Beekeeping is not easy, nor is it cheap. It takes patience. It takes persistence. It takes a love for what you are doing and for the bees under your care. For those thinking about becoming beekeepers, I strongly recommend attending bee club meetings and bee schools. Meet local beekeepers. Ask questions – lots of them. Start learning all you can about beekeeping and honey bees before you get your first hive. Maybe even see if a local beekeeper will let you help with their bees for a year before you commit to buying your first hive.
We’re lucky in Kentucky. Kentucky has a strong network of local bee clubs scattered throughout the state. The Kentucky State Beekeepers Association has a map with the different clubs’ meeting locations and contact information. Most of the clubs meet once a month. The meetings are usually held at the county extension office, although some meet at other locations like the local library. Don’t worry about not being a member or even not having bees yet. Bee clubs are open to anyone who wants to attend. Every bee club I’ve attended has been very welcoming and the members more than willing to share their knowledge with those who want to learn.
Attending local beekeeping workshops or schools is also a great way to meet local beekeepers and learn about beekeeping. Many of the local bee clubs host bee schools during the winter and early spring. Bee schools are one day workshops featuring numerous classes on a variety of topics related to beekeeping. Bee schools are open to the public and often have a beginning tract of classes in addition to other general or advanced classes. The Kentucky State Beekeepers Association’s website also has information about the bee schools offered throughout the state. Check their site often because new information is posted regularly as the schedules and details for each school are finalized.
I’ve heard some people say they can learn all about beekeeping from books and the internet. They don’t need to be part of the local beekeeping community or waste their time going to beekeeping meetings or schools. I disagree. In my opinion, books are always a good place to start when learning something new. Good beekeeping books are available for beekeepers of all experience levels. However, those books aren’t a replacement for the local, been-there-done-that knowledge of more experienced beekeepers in your area.
First, many beekeeping books were written before varroa mites and other introduced pests and diseases became so widespread. What worked then, may not work now. There is still good information in those books, but you have to realize that introduced diseases and pests have forever changed the beekeeping world. More experienced, local beekeepers can help you sort through that information and guide you through the ever evolving world of post-varroa mite beekeeping.

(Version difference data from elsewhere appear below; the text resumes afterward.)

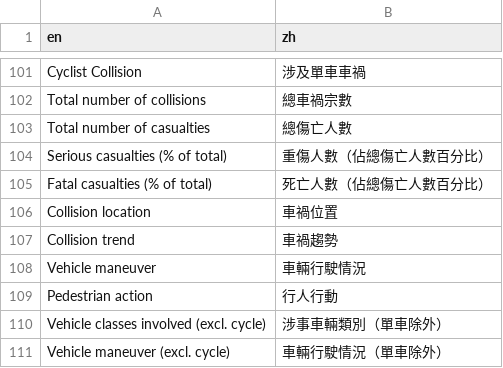
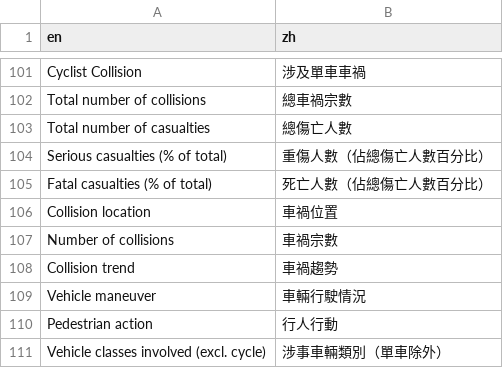
Before and after one commit to Hong-Kong-Districts-Info/hktrafficcollisions, a CSV file: inst/app/translation/translation_zh.csv, drawn as a sheet; only a part is shown, gaps mark what is left out; the shorter side is filled out with more unchanged rows.

Commit message:
i18n: Translate gridded collision location map

```diff
--- a/inst/app/translation/translation_zh.csv
+++ b/inst/app/translation/translation_zh.csv
@@ -106,2 +106,3 @@ Fatal casualties (% of total), 死亡人數（佔總傷亡人數百分比）
 Collision location, 車禍位置
+Number of collisions, 車禍宗數
 Collision trend, 車禍趨勢
```
Also changed, not shown: 3 other files.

Second, location is key in beekeeping as well as real estate. A book written by a beekeeper in Nebraska may suggest techniques that work wonderfully there, but may not work so well here. The reverse is also true. A book written by a Kentucky beekeeper may not be fully applicable to beekeepers in Nebraska. Neither book is necessarily better or worse than the other. Kentucky and Nebraska just have very different habitats and climates. Those differences mean the honey bees face different challenges in those states, thus requiring beekeepers to implement different hive management techniques. Again, more experienced local beekeepers can advise you on what works best in your specific location.
Although the internet provides instant access to all kinds of information, I don’t recommend it as a primary source for new beekeepers. There are some good beekeeping sites. There are many more bad ones. When you are just starting out, you don’t know enough to be able to recognize the crap. That’s true of anything, not just beekeeping. Again, more experienced beekeepers can point you towards some of the better, more reliable sites because it is hard to completely ignore the resources available on the internet. Just always remember the meme with Abraham Lincoln’s quote that not everything you find on the internet is true.
Like so many other things in life, beekeeping isn’t something you can learn and then check off your list of accomplishments. Good beekeepers are constantly learning from their bees and adapting their techniques. Learning to be a beekeeper is a lifelong process for as long as you have bees. Even the best beekeepers will tell you they are still learning about and from their bees. In the end, I can’t stress enough the value of being part of the local beekeeping community and having more experienced beekeepers to help and guide you through the amazing journey of learning to be a beekeeper.